───── Dataset content

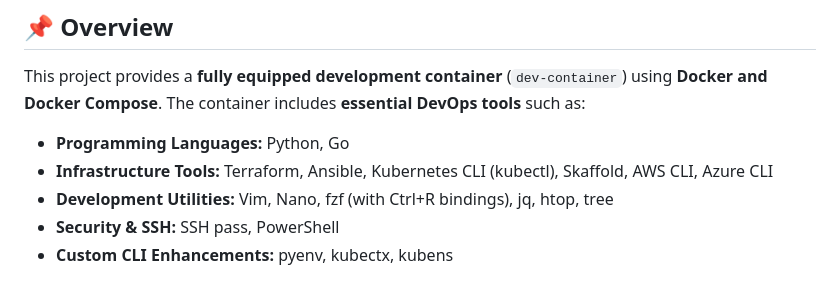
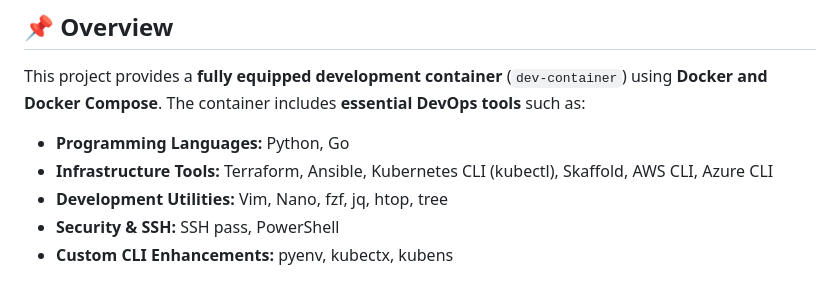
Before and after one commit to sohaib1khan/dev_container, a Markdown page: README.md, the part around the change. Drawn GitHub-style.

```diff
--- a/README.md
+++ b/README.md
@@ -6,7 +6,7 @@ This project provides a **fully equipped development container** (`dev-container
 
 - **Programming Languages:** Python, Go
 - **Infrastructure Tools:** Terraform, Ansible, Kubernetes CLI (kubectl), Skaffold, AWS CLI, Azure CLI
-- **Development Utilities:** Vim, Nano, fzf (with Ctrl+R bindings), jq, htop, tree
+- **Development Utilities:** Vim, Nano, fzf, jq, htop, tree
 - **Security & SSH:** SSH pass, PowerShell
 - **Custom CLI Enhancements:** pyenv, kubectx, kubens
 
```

──────────
───── Dataset content

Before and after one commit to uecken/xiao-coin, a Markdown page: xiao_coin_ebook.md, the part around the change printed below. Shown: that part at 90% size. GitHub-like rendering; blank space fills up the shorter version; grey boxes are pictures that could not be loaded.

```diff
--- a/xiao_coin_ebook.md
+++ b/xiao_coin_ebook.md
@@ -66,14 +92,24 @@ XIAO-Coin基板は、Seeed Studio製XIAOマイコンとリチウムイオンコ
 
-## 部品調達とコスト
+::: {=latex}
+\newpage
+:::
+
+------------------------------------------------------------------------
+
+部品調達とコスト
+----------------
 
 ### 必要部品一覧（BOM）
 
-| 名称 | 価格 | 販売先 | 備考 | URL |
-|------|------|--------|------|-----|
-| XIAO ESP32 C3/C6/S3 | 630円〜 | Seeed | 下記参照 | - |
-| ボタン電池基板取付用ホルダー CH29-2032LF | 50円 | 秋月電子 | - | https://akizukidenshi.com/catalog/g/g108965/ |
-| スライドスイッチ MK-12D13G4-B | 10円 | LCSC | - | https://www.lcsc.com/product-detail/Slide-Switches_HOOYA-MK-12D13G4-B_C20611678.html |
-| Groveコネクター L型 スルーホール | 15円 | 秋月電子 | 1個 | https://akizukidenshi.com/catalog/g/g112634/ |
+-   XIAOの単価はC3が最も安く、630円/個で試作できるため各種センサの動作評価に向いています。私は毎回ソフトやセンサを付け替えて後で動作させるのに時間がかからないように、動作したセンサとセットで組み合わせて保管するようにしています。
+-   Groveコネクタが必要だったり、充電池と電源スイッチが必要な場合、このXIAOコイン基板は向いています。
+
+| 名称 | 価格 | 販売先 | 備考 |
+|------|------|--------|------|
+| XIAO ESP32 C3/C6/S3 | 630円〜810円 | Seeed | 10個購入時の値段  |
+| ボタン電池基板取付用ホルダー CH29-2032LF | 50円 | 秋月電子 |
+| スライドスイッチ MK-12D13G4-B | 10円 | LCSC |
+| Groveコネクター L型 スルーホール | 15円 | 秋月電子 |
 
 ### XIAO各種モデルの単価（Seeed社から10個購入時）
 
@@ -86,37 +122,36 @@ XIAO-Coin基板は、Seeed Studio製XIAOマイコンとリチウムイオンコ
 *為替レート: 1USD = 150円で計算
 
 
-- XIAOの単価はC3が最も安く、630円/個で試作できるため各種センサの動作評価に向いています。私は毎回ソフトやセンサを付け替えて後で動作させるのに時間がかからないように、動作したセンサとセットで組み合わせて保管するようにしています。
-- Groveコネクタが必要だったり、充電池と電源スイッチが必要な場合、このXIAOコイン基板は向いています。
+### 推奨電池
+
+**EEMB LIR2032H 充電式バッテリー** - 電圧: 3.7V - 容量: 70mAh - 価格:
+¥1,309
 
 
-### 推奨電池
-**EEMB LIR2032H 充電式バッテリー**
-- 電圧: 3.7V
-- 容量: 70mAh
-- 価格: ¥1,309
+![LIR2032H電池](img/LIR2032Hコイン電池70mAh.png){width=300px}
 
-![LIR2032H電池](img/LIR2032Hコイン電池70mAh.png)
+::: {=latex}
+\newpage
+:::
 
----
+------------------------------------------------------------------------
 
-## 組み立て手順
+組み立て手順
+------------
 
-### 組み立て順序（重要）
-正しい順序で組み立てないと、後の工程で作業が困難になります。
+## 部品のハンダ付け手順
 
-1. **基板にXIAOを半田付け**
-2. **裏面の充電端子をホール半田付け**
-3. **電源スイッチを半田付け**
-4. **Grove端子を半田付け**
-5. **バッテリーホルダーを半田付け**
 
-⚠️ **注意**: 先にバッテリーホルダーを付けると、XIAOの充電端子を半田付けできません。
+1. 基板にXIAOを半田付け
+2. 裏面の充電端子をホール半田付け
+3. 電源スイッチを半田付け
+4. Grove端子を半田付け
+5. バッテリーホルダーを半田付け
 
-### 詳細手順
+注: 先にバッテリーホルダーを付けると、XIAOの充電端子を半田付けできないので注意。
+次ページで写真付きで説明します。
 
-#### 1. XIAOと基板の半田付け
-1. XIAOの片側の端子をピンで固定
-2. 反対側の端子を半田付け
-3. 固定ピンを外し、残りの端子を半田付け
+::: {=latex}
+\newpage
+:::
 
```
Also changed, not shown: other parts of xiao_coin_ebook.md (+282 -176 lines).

──────────
───── Dataset content

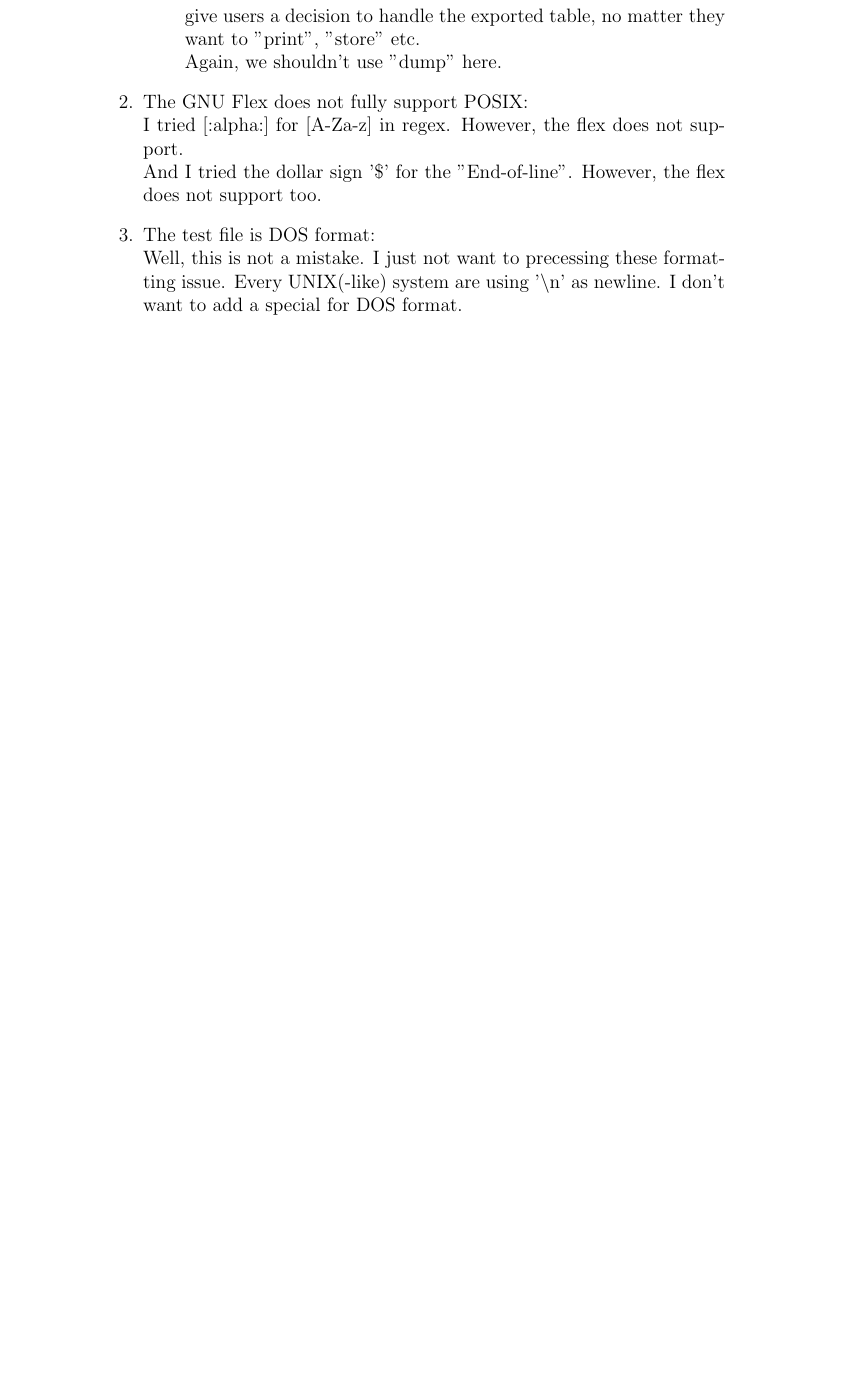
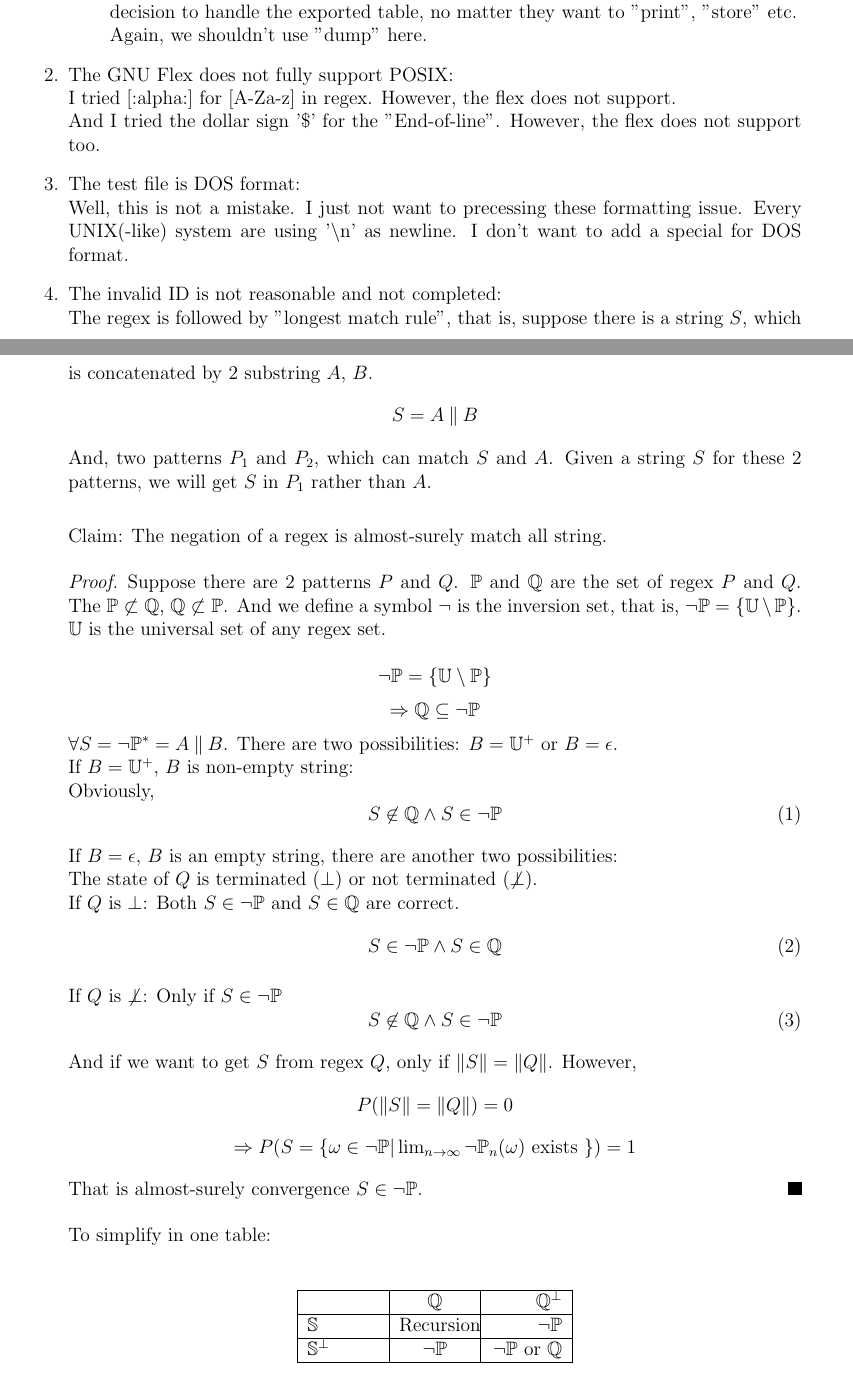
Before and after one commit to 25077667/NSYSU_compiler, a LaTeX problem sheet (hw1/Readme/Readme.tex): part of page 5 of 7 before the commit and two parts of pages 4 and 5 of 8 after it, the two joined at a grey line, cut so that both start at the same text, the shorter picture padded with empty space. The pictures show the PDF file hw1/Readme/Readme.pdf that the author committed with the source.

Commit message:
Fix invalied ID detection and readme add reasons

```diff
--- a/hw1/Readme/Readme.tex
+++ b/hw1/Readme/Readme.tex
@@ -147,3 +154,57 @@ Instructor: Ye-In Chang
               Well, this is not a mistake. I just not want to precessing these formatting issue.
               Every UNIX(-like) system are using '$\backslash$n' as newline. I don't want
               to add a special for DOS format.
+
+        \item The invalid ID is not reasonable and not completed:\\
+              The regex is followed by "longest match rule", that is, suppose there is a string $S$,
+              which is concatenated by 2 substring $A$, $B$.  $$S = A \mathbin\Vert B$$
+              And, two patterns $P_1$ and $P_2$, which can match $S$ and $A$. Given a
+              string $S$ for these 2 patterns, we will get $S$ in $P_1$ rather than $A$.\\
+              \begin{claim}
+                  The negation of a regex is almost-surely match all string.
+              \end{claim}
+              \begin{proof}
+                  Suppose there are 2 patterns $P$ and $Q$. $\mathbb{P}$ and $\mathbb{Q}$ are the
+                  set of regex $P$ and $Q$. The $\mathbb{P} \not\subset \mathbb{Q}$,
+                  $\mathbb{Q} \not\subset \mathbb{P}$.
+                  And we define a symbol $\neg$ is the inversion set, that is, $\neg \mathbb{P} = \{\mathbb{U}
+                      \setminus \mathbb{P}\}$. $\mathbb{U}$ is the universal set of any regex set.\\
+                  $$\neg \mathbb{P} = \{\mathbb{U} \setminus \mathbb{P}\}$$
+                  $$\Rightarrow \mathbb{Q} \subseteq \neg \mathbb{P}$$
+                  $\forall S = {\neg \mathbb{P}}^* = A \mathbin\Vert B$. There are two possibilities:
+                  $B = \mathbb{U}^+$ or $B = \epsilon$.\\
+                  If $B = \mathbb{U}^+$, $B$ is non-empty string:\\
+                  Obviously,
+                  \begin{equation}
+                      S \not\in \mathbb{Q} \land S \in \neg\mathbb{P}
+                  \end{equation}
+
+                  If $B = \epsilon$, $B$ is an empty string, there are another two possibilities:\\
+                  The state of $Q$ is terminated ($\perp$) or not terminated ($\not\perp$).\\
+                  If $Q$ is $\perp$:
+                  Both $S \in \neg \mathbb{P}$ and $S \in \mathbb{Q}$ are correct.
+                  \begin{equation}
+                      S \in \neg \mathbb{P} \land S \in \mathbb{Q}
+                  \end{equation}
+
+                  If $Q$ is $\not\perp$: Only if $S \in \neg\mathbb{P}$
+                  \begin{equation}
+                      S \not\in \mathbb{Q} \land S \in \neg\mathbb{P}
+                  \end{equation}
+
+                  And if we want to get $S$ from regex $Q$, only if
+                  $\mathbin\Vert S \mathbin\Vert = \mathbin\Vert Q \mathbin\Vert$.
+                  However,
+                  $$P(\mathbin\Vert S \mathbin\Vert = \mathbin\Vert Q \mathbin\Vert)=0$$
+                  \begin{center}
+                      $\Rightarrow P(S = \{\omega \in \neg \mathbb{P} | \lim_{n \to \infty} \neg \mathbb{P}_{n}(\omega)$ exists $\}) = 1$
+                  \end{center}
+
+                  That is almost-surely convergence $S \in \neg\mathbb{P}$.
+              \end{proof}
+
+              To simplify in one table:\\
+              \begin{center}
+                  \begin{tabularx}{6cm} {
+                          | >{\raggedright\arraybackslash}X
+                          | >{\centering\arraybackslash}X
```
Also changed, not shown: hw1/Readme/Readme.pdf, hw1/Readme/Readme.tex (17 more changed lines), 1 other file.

──────────

__What you will do__:
Copy every single line of the material above that holds "perp".

__Response to this task__:
+                  The state of $Q$ is terminated ($\perp$) or not terminated ($\not\perp$).\\
+                  If $Q$ is $\perp$:
+                  If $Q$ is $\not\perp$: Only if $S \in \neg\mathbb{P}$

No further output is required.